Recommended Reading: James Kirwan, Beauty (Manchester, 1999) {at} and Philosophies of Art and Beauty, ed. by Hugh Bredin and Liberato Santoro-Brienza (Edinburgh, 2000) {at}.

Beauvoir, Simone de (1908-1986)
de Beauvoir

French existentialist philosopher and novelist, author of Le Deuxième Sexe (The Second Sex) (1949).

For a discussion of her life and works, see Beauvoir.


Frege's German term for the reference of a concept. See Sinn / Bedeutung.

begging the question (petitio principii)

Circular reasoning. The "informal fallacy" of (explicitly or implicitly) assuming the truth of the conclusion of an argument as one of the premises employed in an effort to demonstrate its truth.

Example: "Since firefighters must be strong men willing to face danger every day, it follows that no woman can be a firefighter."

Although arguments of this sort are formally valid because it is impossible for their conclusions to be false if their premises are true, they fail to provide logical support for their conclusions, which have already been accepted without proof at the outset.

Recommended Reading: Douglas N. Walton, Begging the Question (Greenwood, 1991) {at}.

Also see FF, GLF, and Roy A. Sorenson.


German term for idea or concept.


Belief that all mental phenomena can be explained by reference to publicly observable behavior or dispositions to behave. Modern psychology, exemplified by Watson and Skinner, is founded on the methodological principle that only overt human conduct (as opposed to introspection) is available for objective study, including scientific prediction and confirmation. In a more radical metaphysical form, behaviorism may deny the reality of mental entities or processes, all of which are held to be reducible to physical things or events. Logical or linguistic behaviorism, like that of Gilbert Ryle, holds that assertions about mental events can always be analyzed in behavioral terms. Contemporary functionalism is often regarded as a modest form of philosophical behaviorism.

Recommended Reading: John B. Watson, Behaviorism (Transaction, 1998) {at}; B. F. Skinner, About Behaviorism (Random House, 1976) {at}; Gilbert Ryle, The Concept of Mind (Chicago, 2000) {at}; and John Staddon, Behaviorism (Focus, 1993) {at}.

Also see SEP, IEP, ISM, EB, ColE, Wilfrid Sellars, and DPM.

belief {Gk. pistiV [pístis]; Lat. fides}

Affirmation of, or conviction regarding, the truth of a proposition, whether or not one is in possession of evidence adequate to justify a claim that the proposition is known with certainty. For example: I believe that two plus three equals five, I believe that Bill Clinton was President of the United States in 1995, and I believe that I will live another ten years.

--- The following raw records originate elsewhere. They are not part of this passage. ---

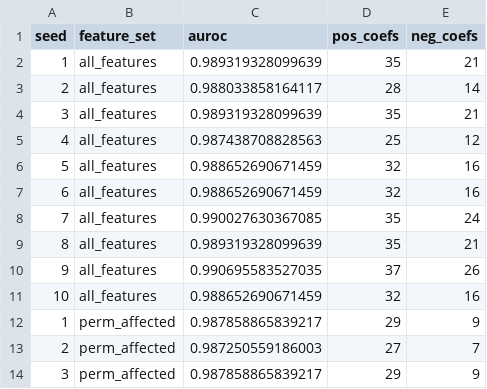
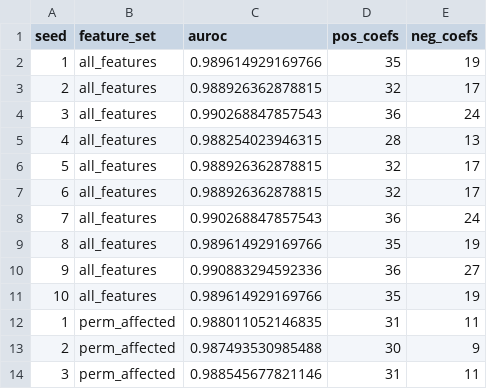
Before and after one commit to dhimmel/learn, a TSV file: all-features/selection/sweep-model-summaries.tsv, drawn as a sheet; only a part is shown; the diff covers the shown part only.

```diff
--- a/all-features/selection/sweep-model-summaries.tsv
+++ b/all-features/selection/sweep-model-summaries.tsv
@@ -1,14 +1,14 @@
 seed	feature_set	auroc	pos_coefs	neg_coefs
-1	all_features	0.989319328099639	35	21
-2	all_features	0.988033858164117	28	14
-3	all_features	0.989319328099639	35	21
-4	all_features	0.987438708828563	25	12
-5	all_features	0.988652690671459	32	16
-6	all_features	0.988652690671459	32	16
-7	all_features	0.990027630367085	35	24
-8	all_features	0.989319328099639	35	21
-9	all_features	0.990695583527035	37	26
-10	all_features	0.988652690671459	32	16
-1	perm_affected	0.987858865839217	29	9
-2	perm_affected	0.987250559186003	27	7
-3	perm_affected	0.987858865839217	29	9
+1	all_features	0.989614929169766	35	19
+2	all_features	0.988926362878815	32	17
+3	all_features	0.990268847857543	36	24
+4	all_features	0.988254023946315	28	13
+5	all_features	0.988926362878815	32	17
+6	all_features	0.988926362878815	32	17
+7	all_features	0.990268847857543	36	24
+8	all_features	0.989614929169766	35	19
+9	all_features	0.990883294592336	36	27
+10	all_features	0.989614929169766	35	19
+1	perm_affected	0.988011052146835	31	11
+2	perm_affected	0.987493530985488	30	9
+3	perm_affected	0.988545677821146	31	11
```
Also changed, not shown: 21 edited cells elsewhere in this file, all-features/selection/sweep-coefficients.tsv, all-features/selection/sweep-features.tsv, 1 other file.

The first belief is also a case of knowledge; the second is probably knowledge; but the third is (at present) merely belief.

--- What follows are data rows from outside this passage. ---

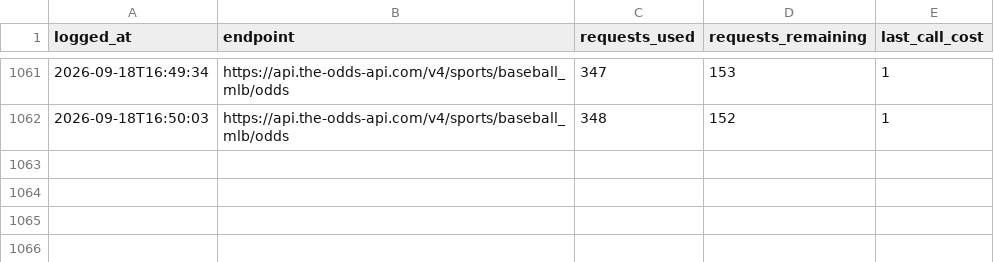
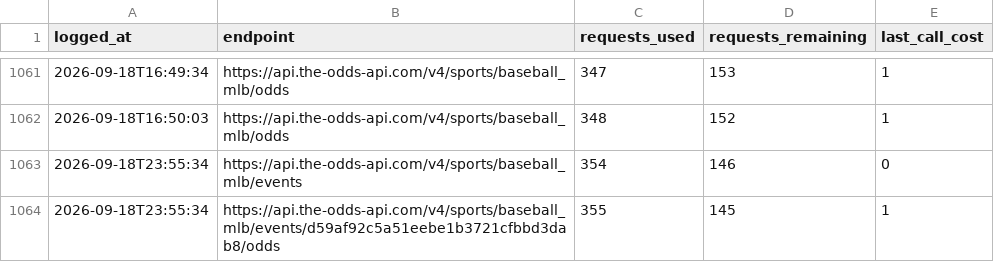
Before and after one commit to jackgoad05-afk/mlb-k-props, a CSV file: output/odds_api_usage.csv, drawn as a sheet; only a part is shown, gaps mark what is left out.

```diff
--- a/output/odds_api_usage.csv
+++ b/output/odds_api_usage.csv
@@ -1062 +1062,3 @@ logged_at,endpoint,requests_used,requests_remaining,last_call_cost
 2026-09-18T16:50:03,https://api.the-odds-api.com/v4/sports/baseball_mlb/odds,348,152,1
+2026-09-18T23:55:34,https://api.the-odds-api.com/v4/sports/baseball_mlb/events,354,146,0
+2026-09-18T23:55:34,https://api.the-odds-api.com/v4/sports/baseball_mlb/events/d59af92c5a51eebe1b3721cfbbd3dab8/odds,355,145,1
```
Also changed, not shown: output/ks_paper_ledger.csv.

Recommended Reading: Kenneth Malcolm Sayre, Belief and Knowledge: Mapping the Cognitive Landscape (Rowman-Littlefield, 1997) {at}; Michael Williams, Groundless Belief (Princeton, 1999) {at}; and Jonathan Adler, Belief's Own Ethics (MIT, 2002) {at}.

Also see IEP, EB, ColE, and Kent Bach.

Bentham, Jeremy (1748-1832)

English philosopher and political radical. In A Fragment on Government (1776) {at} and An Introduction to the Principles of Morals and Legislation (1789) {at} Bentham outlined an ethical system based on a purely hedonistic calculation of the utility particular actions with a view to the greatest happiness of all, a view later to be defended in modified form by Mill and others. Bentham supposed that consistent application of this principle in social and political life would resolve many difficulties in human conduct, using proportional but perfectly certain punishment to render unacceptably painful to the prospective criminal any behavior that would otherwise be likely to cause injury to others. Bentham's unusual bequest still remains at University College, London.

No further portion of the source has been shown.